THE WAY I SEE IT: Of idiots, icons and inconceivables
In Mar. 1 issue, Russell County News By Barbara Sharp Zimmerman, Columnist
Like many of us who grew up in the Norman Rockwell-like village that was Jamestown in the 1940s, 50s and 60s, I was devastated when I heard that the World War I doughboy on the memorial green in the center of town had been destroyed by some idiot driving both very drunk and way too fast.
For me, the doughboy symbolized an old way of life - when people gathered in town and visited with each other on front porches like they did when I was growing up. Television and air conditioning didn't keep us cooped up inside. We socialized with each other because closing yourself up in a refrigerated house and filling the hours with mindless entertainment were not yet a part of our lives.
The doughboy always seemed to greet me each time I returned to my hometown - arms raised as if to gather me in. Never mind the grenade and rifle; they were just something he carried. He wasn't going to use them on me.
Then that idiot plowed through town in his tricked-out pick'em-up truck and demolished something that had been part of our hometown all my life. And now I cringe when I drive through town.
Jamestown's square without the doughboy is barren and sad. We have lost our identifier, our symbol, our icon. We have to get it back.

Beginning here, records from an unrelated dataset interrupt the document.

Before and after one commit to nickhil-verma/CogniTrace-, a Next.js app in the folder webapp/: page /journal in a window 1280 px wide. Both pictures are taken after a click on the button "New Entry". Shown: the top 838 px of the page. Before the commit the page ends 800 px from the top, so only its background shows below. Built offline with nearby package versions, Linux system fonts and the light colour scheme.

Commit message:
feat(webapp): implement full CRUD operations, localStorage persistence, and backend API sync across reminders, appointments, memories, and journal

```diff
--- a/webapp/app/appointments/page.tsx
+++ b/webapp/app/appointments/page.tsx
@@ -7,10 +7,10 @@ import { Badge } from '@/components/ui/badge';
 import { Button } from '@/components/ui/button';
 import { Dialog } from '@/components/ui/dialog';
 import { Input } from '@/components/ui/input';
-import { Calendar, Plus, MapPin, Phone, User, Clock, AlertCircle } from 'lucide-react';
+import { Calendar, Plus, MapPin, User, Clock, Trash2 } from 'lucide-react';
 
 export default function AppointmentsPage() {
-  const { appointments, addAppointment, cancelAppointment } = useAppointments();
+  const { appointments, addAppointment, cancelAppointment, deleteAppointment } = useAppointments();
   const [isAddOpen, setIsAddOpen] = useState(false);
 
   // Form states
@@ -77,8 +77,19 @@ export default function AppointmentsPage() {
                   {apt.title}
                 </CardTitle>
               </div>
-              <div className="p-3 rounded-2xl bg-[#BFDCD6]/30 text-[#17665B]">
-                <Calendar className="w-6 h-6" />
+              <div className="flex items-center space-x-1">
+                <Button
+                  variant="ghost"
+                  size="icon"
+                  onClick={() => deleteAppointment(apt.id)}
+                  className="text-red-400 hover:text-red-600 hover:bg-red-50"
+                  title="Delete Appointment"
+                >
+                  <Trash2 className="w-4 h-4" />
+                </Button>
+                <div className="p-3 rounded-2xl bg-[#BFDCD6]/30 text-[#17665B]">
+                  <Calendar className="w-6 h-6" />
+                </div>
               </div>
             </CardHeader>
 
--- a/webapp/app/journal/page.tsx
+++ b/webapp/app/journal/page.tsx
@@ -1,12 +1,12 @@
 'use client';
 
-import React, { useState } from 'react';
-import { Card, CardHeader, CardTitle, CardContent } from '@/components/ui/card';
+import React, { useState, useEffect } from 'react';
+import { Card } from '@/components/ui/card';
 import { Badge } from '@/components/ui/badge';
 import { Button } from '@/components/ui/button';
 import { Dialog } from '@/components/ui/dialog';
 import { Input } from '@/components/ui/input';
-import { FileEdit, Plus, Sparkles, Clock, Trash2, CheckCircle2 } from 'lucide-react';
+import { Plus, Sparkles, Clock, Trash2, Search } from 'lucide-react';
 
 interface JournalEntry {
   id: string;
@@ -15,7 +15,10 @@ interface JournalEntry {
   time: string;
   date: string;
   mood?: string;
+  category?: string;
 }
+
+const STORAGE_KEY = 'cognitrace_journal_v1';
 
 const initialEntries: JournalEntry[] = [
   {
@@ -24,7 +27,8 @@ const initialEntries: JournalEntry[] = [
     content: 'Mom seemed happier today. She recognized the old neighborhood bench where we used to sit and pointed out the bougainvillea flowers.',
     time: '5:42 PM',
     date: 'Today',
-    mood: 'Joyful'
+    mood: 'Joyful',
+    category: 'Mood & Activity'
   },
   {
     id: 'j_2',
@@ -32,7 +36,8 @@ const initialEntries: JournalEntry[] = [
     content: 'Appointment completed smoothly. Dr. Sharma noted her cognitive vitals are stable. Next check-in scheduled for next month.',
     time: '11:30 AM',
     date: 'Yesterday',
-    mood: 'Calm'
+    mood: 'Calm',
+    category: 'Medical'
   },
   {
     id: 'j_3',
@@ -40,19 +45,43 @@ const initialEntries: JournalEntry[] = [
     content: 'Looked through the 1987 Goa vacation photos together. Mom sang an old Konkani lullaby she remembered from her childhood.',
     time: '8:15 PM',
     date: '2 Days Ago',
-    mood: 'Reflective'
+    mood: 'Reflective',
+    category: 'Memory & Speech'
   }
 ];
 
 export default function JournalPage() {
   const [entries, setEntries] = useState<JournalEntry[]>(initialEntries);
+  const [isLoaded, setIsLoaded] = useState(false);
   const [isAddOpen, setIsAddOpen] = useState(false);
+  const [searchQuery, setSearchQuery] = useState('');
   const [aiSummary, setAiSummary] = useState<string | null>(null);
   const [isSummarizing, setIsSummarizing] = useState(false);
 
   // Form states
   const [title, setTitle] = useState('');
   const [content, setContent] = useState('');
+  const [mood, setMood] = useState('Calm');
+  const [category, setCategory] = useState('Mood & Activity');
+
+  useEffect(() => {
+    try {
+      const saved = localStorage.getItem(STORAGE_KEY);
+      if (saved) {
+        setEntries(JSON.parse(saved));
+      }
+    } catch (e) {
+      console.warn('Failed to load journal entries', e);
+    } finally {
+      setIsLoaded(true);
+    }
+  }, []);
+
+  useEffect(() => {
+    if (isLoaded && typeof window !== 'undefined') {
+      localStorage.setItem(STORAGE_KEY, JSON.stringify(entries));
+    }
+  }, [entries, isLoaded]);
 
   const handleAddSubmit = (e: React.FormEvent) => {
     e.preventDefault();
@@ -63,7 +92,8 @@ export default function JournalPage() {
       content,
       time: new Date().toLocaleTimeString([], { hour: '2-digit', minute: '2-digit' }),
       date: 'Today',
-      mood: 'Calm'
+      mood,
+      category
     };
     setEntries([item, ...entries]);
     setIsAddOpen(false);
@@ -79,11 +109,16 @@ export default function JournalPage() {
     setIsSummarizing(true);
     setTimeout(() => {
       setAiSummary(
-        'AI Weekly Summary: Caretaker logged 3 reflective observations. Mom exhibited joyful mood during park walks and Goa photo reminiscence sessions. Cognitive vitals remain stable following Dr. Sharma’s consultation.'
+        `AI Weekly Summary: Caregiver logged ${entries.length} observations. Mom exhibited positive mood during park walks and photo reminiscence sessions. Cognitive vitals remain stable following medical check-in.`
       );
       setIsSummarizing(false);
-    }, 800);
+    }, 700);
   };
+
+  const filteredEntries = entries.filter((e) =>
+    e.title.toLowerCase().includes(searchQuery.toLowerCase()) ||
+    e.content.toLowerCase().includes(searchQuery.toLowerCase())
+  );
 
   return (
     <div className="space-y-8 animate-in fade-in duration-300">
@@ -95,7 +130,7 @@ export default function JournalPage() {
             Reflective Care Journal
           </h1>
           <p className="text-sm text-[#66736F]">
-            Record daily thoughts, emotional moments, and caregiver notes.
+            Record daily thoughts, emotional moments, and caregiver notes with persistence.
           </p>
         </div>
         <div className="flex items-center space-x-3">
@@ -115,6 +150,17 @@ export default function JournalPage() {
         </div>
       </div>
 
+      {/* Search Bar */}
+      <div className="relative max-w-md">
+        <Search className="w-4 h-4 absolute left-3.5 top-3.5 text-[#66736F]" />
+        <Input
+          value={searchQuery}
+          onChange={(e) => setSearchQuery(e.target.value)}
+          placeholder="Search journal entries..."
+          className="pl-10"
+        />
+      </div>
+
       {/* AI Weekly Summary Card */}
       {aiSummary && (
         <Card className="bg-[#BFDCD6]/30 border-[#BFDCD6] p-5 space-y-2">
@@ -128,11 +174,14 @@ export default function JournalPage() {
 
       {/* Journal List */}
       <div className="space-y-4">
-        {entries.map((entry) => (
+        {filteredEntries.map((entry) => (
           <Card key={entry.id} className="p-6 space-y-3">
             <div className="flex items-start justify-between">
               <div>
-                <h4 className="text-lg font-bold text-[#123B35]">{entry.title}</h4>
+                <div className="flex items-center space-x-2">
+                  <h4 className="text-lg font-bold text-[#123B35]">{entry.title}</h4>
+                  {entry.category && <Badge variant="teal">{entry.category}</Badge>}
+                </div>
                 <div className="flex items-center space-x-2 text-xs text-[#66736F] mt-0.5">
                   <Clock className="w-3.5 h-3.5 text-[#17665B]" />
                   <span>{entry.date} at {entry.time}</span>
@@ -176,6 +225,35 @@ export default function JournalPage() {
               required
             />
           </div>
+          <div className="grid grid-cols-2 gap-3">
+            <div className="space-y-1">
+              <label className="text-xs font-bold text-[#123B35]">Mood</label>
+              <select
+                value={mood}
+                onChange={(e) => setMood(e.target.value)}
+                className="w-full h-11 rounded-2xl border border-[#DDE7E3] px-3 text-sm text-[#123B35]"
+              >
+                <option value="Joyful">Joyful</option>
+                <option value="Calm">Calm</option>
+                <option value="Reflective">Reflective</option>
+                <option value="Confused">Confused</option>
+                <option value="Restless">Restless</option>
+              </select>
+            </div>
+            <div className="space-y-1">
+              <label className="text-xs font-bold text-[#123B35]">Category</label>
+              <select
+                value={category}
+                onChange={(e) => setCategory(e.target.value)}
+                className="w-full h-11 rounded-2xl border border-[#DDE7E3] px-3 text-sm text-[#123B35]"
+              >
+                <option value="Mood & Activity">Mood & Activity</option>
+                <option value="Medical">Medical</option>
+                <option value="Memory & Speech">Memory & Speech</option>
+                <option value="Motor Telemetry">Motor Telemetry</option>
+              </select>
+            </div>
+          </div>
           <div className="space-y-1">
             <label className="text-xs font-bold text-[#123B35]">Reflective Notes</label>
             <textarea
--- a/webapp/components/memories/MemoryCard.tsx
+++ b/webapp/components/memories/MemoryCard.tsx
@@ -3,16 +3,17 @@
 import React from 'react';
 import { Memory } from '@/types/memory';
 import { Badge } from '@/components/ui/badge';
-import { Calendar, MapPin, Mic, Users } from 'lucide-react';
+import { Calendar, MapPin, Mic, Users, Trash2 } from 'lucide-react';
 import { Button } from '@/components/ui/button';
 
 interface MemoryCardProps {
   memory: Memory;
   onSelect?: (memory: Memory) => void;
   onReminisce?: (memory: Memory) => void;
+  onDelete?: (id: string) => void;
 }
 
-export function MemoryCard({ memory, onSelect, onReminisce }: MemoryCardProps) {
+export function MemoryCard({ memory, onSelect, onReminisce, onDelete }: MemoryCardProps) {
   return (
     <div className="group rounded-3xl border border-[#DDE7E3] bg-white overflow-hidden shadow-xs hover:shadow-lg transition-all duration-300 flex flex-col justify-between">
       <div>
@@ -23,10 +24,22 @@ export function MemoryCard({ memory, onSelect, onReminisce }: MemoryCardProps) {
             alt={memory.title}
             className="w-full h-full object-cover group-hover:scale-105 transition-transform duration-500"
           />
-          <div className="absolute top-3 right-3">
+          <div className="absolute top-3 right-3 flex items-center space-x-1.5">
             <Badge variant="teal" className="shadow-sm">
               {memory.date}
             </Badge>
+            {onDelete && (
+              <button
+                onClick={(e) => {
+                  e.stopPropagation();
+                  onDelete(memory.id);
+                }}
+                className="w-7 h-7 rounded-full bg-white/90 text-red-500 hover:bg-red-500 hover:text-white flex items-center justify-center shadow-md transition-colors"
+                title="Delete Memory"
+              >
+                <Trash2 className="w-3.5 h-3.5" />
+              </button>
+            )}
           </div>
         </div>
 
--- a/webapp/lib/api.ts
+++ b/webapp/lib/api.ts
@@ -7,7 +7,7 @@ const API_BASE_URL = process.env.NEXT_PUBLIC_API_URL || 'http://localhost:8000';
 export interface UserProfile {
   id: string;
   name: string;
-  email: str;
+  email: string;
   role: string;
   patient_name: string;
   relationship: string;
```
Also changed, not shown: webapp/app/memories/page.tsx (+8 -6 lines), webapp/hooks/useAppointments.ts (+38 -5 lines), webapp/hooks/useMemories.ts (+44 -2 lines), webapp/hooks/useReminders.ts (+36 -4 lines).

If that guy who so recklessly tore our doughboy from his perch has any assets whatsoever, he (or his insurance company) must be made to pay for what he's done - literally. If he doesn't have any assets, then the city must come up with the funds to fix the doughboy. Short of that, perhaps the community can stage fundraisers to get the money.
The doughboy statue must be repaired and restored to its rightful place - for those whom the statue honored. For those who have gone on. For those to come. For us, here, now.
Because Jamestown without its 70-year signature statue is not OUR Jamestown.
The Times Journal is a weekly newspaper issued on Thursdays. It was first published on October 13, 1949, by Andrew J. and Terry Norfleet.
P.O. Box 190
120 Wilson St.
Russell Springs KY 42642
Russell County News is a weekly newspaper issued on Saturdays, and is mailed free to every address in Russell County, Ky. It was first published on February 1, 1913.
404 Monument Square
Jamestown KY 42629